Hope Crisis Center in Fairbury has been active throughout October, raising awareness about an issue that affects many people, though few discuss it: domestic violence.
Carmen Hinman, executive director of Hope Crisis Center, explained that this issue goes far beyond the month of October, and that people need to be aware that it can happen any time.
“I do think that no matter how prevalent it is, it’s still one of those things that unless you’re immediately affected by it, or your family, or loved ones, or friends, people still kind of turn a blind eye to it,” said Hinman. “It’s something that people don’t want to accept or admit is happening. We know from being a program that provides services to help victims that it is prevalent in our communities, in our neighborhoods, in our families and in our churches. So, we, as a program, we have started to do more to look at this as a year-long issue, instead of a set month.”
Hinman hopes that with their efforts to raise awareness, people will begin to recognize signs of domestic violence and take action to prevent it from worsening. Earlier this month, the Spanish Club at Fairbury High School volunteered to post yard signs around Fairbury to drive this issue home. This is one of several events and campaigns that Hope Crisis Center focuses on to help show people that domestic violence can happen anywhere and anytime.
(Photos Contributed By Fairbury Spanish Club, Hope Crisis Center)
Hinman explained that domestic violence can take a number of forms. She emphasized that it is not only physical abuse.
“Typically people always think that it’s physical, and most definitely domestic violence can be physical,” Hinman said. “But it’s so much more than that. We have victims who tell us, ‘Well, he doesn’t hit me,” or “He doesn’t come after me.’ Again, it’s more than that. It can be financial; it can be degrading, like name calling; it can be withholding different things that make a person function. With domestic violence, there’s a hole array of things that fall under that.”
Verbal abuse, Hinman noted, can be more harmful than physical abuse sometimes because it can stay with a person throughout their life.
“None of it is acceptable,” said Hinman. “I think that something we want to stress is that it doesn’t matter if he or she is not physically beating you. If there’s lot of other things going on, like verbal abuse, it’s still abuse, and that’s not okay. It’s not acceptable. That’s not a healthy relationship.”
With technology continuing to advance, Hinman explained that abusers can harness it to do more damage to their victims, whether its through degrading them on social media or even constantly texting them. Hinman believes that it is a sign of control. She emphasized that Hope Crisis Center is working with the schools to educate teens about healthy relationships.
She explained that on average, Hope Crisis Center, which operates in seven counties, there are over 3,000 crisis-line calls a year. They help roughly 50 adults with their shelter program every year, and along with that, roughly 50 to 75 children, though it varies based on the size of the families.
Stuff The Van was their most recent event, on Saturday, which gave people a chance to fill a van with supplies that will be used to support victims of domestic violence. This annual event, which takes place at Wal-Mart in Fairbury, helps Hope Crisis Center to stock up on items that are used throughout the year. However, if people were not able to attend on Saturday, they can always bring donations to their offices in downtown Fairbury.

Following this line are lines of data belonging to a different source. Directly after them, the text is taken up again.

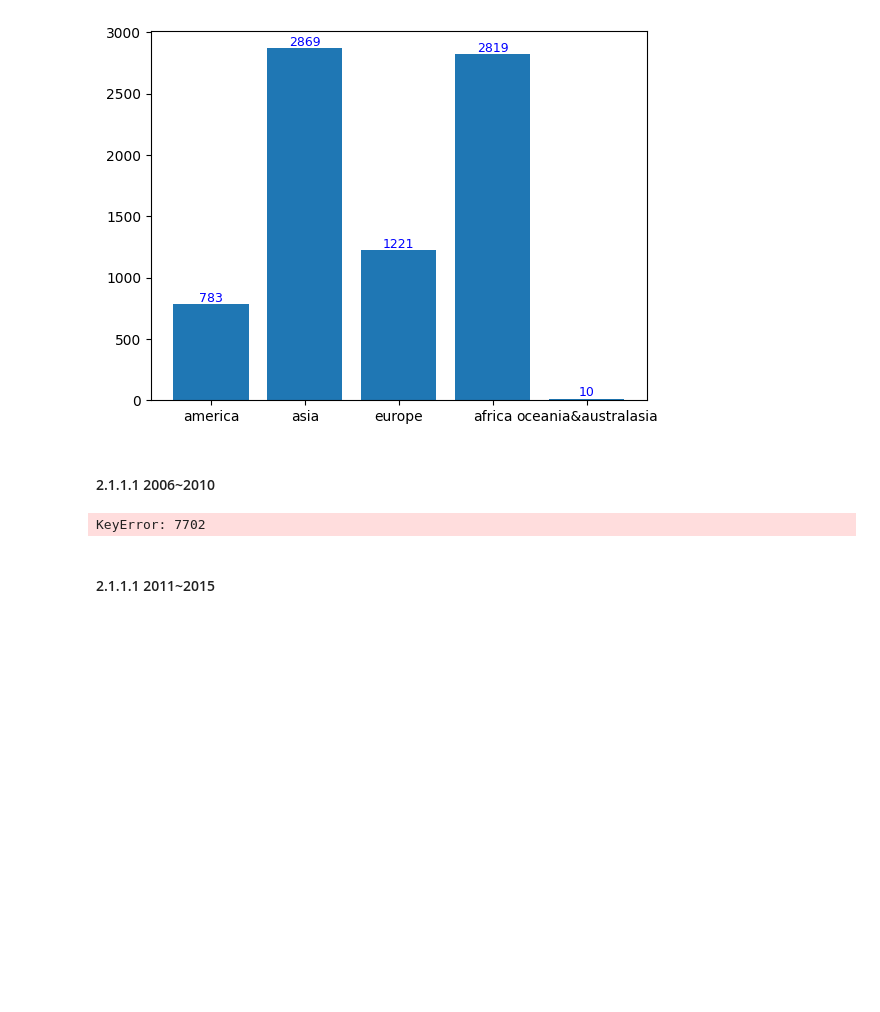
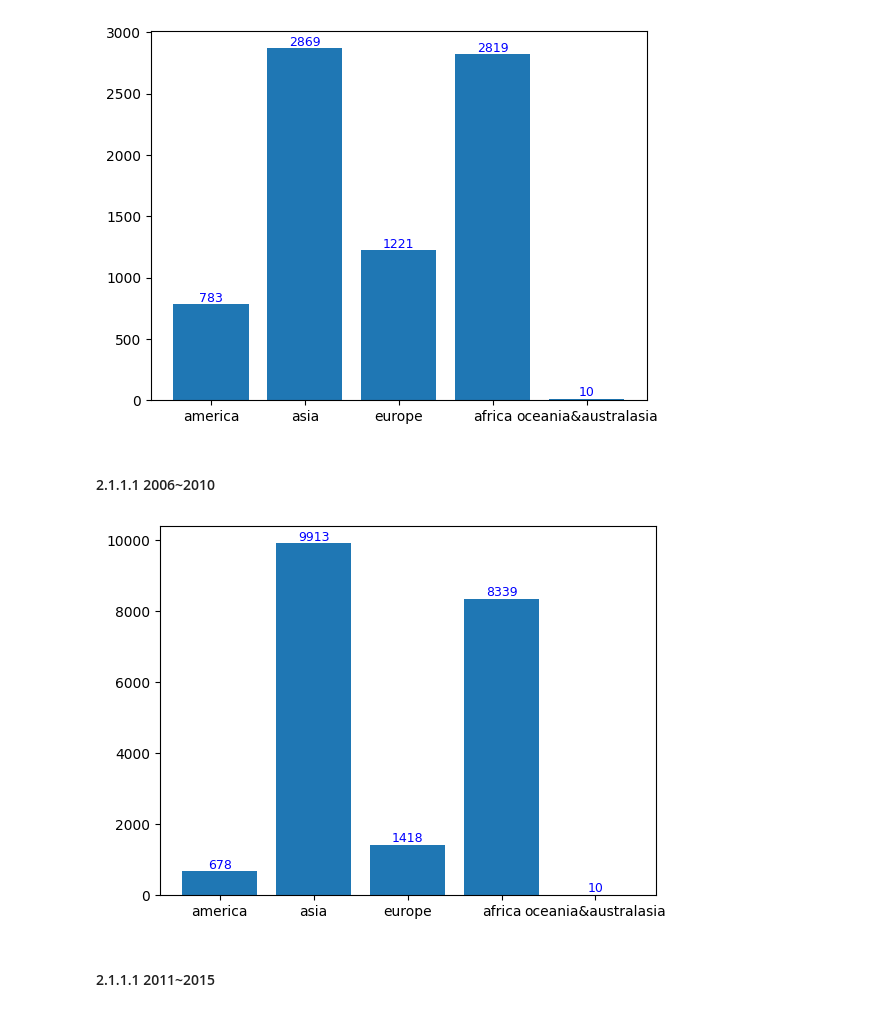
Before and after one commit to geonno/terrorism, a Jupyter notebook: terrorism.ipynb, the cells around one changed output. Saved outputs shown, nothing was run; the diff lists cells and outputs as text; code cells hidden in the pictures; blank space fills up the shorter version.

```diff
--- a/terrorism.ipynb
+++ b/terrorism.ipynb
@@ -10,7 +10,7 @@ import matplotlib.pyplot as plt
 1. 필요없는 컬럼 삭제
 2. 5년 단위로 나누기
 # %%
-df = pd.read_excel("E:/백업/경찰대학/4-1/경비론/gtdb70-20.xlsx")
+df = pd.read_excel("gtdb70-20.xlsx")
 # %%
 df.drop(['eventid','imonth', 'iday','latitude', 'longitude','targtype1', 'targtype1_txt', 'targsubtype1',
        'targsubtype1_txt', 'corp1', 'target1','natlty1', 'natlty1_txt','propextent', 'propextent_txt',
@@ -91,33 +91,33 @@ plt.show()
 # %%
 america = 0
 asia = 0
 europe = 0
 africa = 0
 oceania = 0
 for i in tqdm(range(len(dfb))):
-    if dfa['region'][i]<=3:
+    if dfb['region'][i]<=3:
             america += 1
-    elif dfa['region'][i]<=7:
+    elif dfb['region'][i]<=7:
             asia += 1
-    elif dfa['region'][i]<=9:
+    elif dfb['region'][i]<=9:
             europe += 1
-    elif dfa['region'][i]<=11:
+    elif dfb['region'][i]<=11:
             africa += 1
     else:
             oceania += 1
 x = ['america', 'asia', 'europe', 'africa', 'oceania&australasia']
 y = [america, asia, europe, africa, oceania]
 plt.bar(x,y)
 for i, v in enumerate(x):
     plt.text(v, y[i], y[i],                 # 좌표 (x축 = v, y축 = y[0]..y[1], 표시 = y[0]..y[1])
              fontsize = 9,
              color='blue',
              horizontalalignment='center',  # horizontalalignment (left, center, right)
              verticalalignment='bottom')    # verticalalignment (top, center, bottom)
 
 plt.show()
 # %% [output]
-KeyError: 7702
+[figure, added]
 # %% [markdown]
 #### 2.1.1.1 2011~2015
 # %%
```
Also changed, not shown: parts of 2 cells of this notebook, 1 other file.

On Friday Nov. 4, Hope Crisis Center will host it’s famous dueling pianos event at the Elk’s Lodge. Social hour starts at 7 p.m., and there will be a silent auction ongoing throughout the night. All proceeds raised during the event will be used to help victims of domestic violence.
Hinman encourages people to reach out to Hope Crisis Center if ever there is a situation where they believe domestic violence is occurring. She emphasized that they will work to help people to take the steps needed to improve the situation.
“We provide quite a broad array of services to individuals in need,” Hinman said. “We work hard to meet people where they’re at, and then determine what their need is and go from there. Everybody is different, but the number one thing I would say is that people aren’t alone.
“Unfortunately,” Hinman continued, “it happens to others, and I think if you are in a situation like this, you tend to feel very alone, and you may blame yourself. So, I would say it’s important to reach out. That’s what we’re here for. That’s solely our purpose; to help people to get through this and to help them understand that they don’t deserve to, day after day, living with violence and fear and all of those things that go with it. Our door is always open. we’re not here to judge; we’re here to help.”